The extension of the asylum application came after a migrant said he was being prosecuted in his home country because his father was the target of a local drug cartel. He argued that this qualified as & # 39; membership of a particular social group & # 39 ;.
& # 39; In accordance with these earlier decisions, I conclude that the alien family's family group will not form a specific social group unless it is shown to be socially distinctive in the eyes of its society, not just that of its alleged persecutor & # 39 , the lawyer generally mentioned in his decision.
& # 39; Because the record in this case does not support the finding that the immediate family of the respondent's father formed a particular social group, I have reversed the Council's conclusion, & # 39; he continued.
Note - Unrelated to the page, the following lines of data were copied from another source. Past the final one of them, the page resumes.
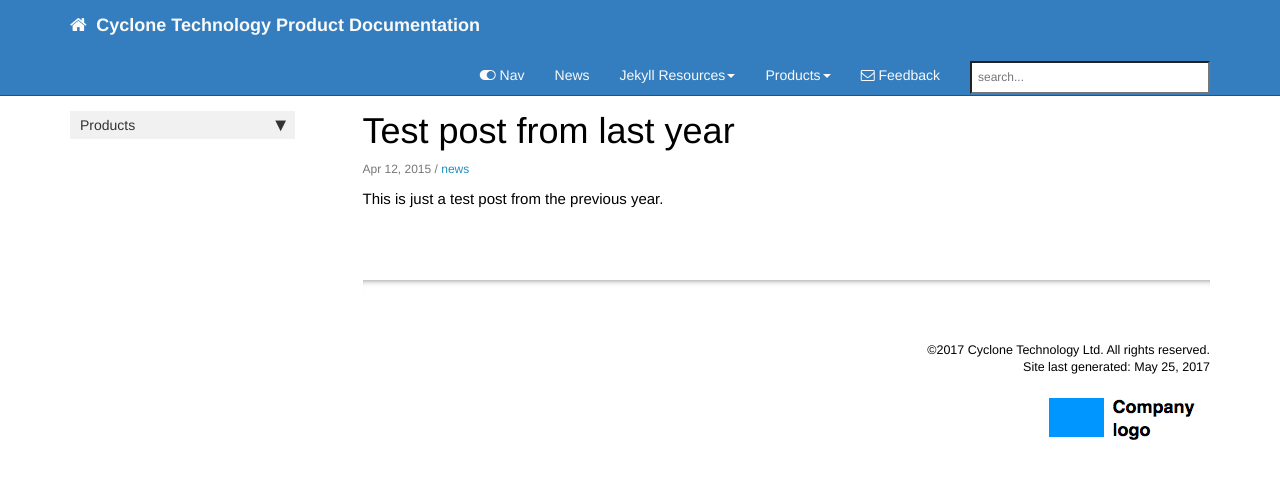
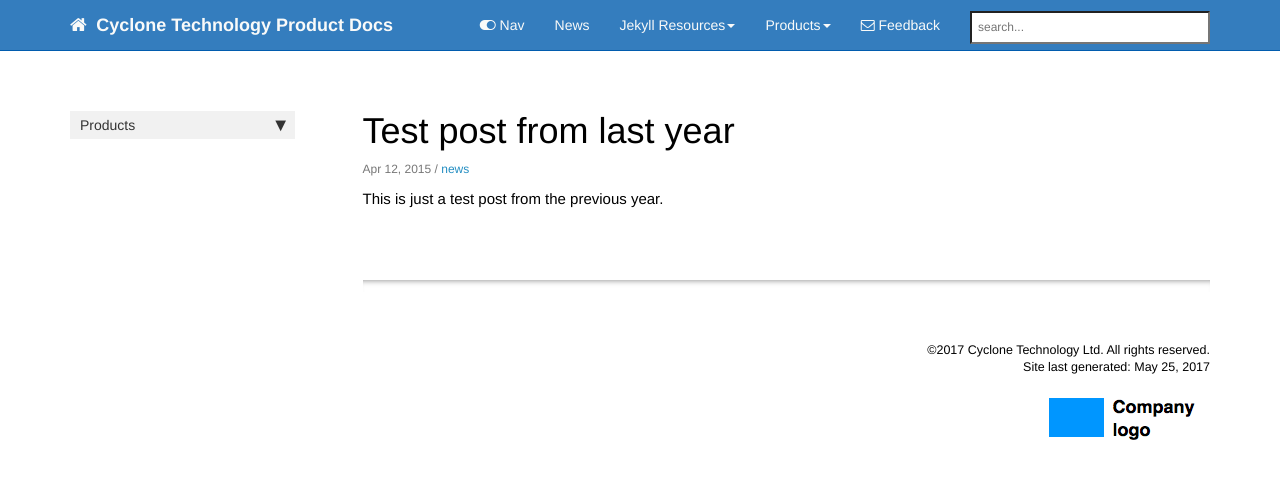
Before and after one commit to CycloneTechnology/CycloneTechnology.github.io, a Jekyll site: the page built from _posts/2015-04-12-test-post-last-year.md, in a window 1280 px wide. Shown: the top 479 px of the page. Built offline with Jekyll 4.4.1, drawn with Linux system fonts in a browser that asks for light colours; nearby versions of some CDN libraries; comment, search, counter and statistics services are not loaded.

Commit message:
Update _config.yml

```diff
--- a/_config.yml
+++ b/_config.yml
@@ -3,10 +3,10 @@ repository: CycloneTechnology/CycloneTechnology.github.io
 output: web
 # this property is useful for conditional filtering of content that is separate from the PDF.
 
-topnav_title: Cyclone Technology Product Documentation
+topnav_title: Cyclone Technology Product Docs
 # this appears on the top navigation bar next to the home button
 
-site_title: Cyclone Technology Product Documentation
+site_title: Cyclone Technology Product Docs
 # this appears in the html browser tab for the site title (seen mostly by search engines, not users)
 
 company_name: Cyclone Technology Ltd
@@ -29,7 +29,7 @@ exclude:
   - .gitignore
 # these are the files and directories that jekyll will exclude from the build
 
-feedback_subject_line: Cyclone Technology Product Documentation
+feedback_subject_line: Cyclone Technology Product Docs
 
 feedback_email: support@cyclone-technology.com
 # used as a contact email for the Feedback link in the top navigation bar
@@ -99,7 +99,7 @@ sidebars:
 - product2_sidebar
 - other
 
-description: "Cyclone Technology Product Documentation."
+description: "Cyclone Technology Product Docs."
 # the description is used in the feed.xml file
 
 # needed for sitemap.xml file only
```
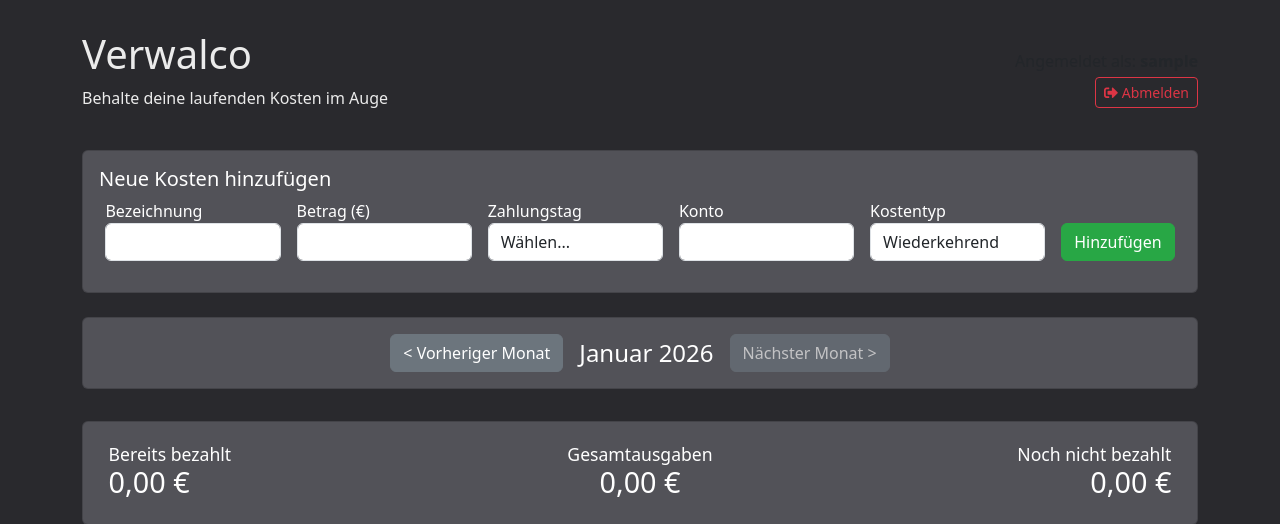
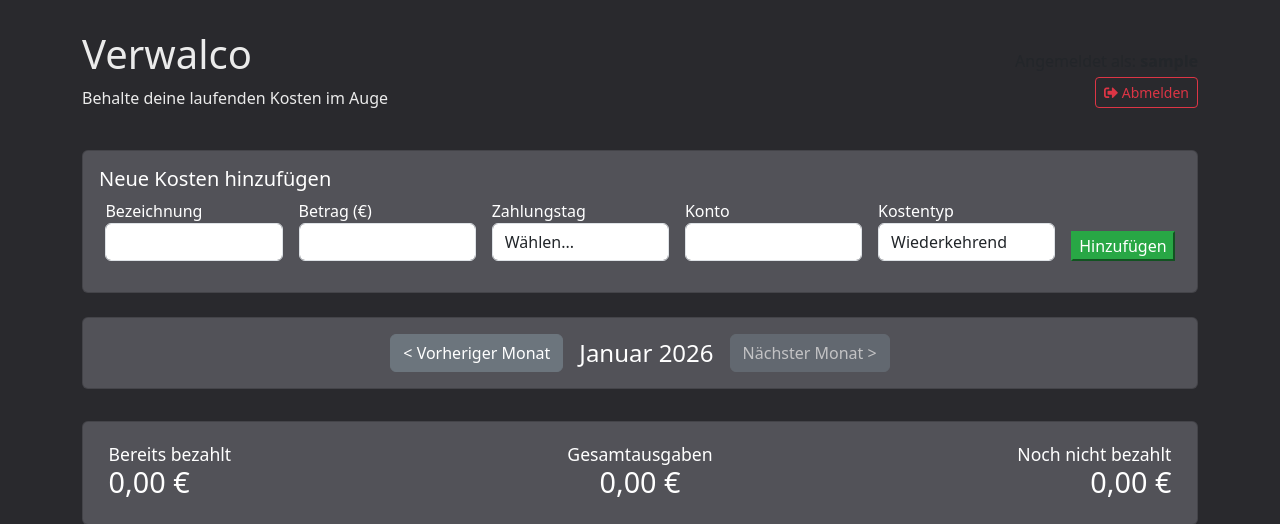
Before and after one commit to NovaRecords/Verwalco, a Flask app: page / in a window 1280 px wide. Shown: the top 524 px of the page. Run offline with Flask 3, Linux system fonts and the light colour scheme; the visitor is signed in with stand-in values (Sample User, id 1); data comes from the database, SQL or seed files in the repository; data that the repository does not hold is empty.

Commit message:
Remove btn class from add button

```diff
--- a/templates/index.html
+++ b/templates/index.html
@@ -67,7 +67,7 @@
                         </div>
                         <div class="col-auto">
                             <div class="form-group">
-                                <button type="submit" class="btn btn-add">Hinzufügen</button>
+                                <button type="submit" class="btn-add">Hinzufügen</button>
                             </div>
                         </div>
                     </div>
```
the first statement came after a migrant claimed that he was being prosecuted in his home country because his father was the target of a local drug cartel
Barr said in the decision that being a member of a family is not part of a certain & # 39; social group & # 39;
The ruling is a continuation of tightened restrictions for immigrants and migrants seeking asylum on the southern border
The decision is a continuation of the tightening of immigration and migration rules on the southern border since Trump took office.
Earlier this year, Barr also honored a 2005 Board of Immigration Appeals ruling that those detained while their asylum applications were filed could be released on bail if they could demonstrate that they feared persecution from the country they are fleeing. goods.
However, that effort stopped after a court judge had blocked the order when it ruled that it was unconstitutional to detain asylum seekers indefinitely.
Members of the house left for the summer break last week and will not return to Washington D.C. until September – leaving many of these asylum rules in the air.
In an attempt to continue the crackdown on the border, the Trump government issued a rule earlier in July that would prevent migrants from applying for asylum when passing through other countries before arriving at the southern US border.
Many migrants applying for asylum in the US travel from El Salvador or Honduras, meaning they have to travel through Guatemala and Mexico – both countries where they could apply for asylum – before reaching the southern border
The rule has already been temporarily blocked by a federal district judge in San Francisco.
. [TagsToTranslate] Dailymail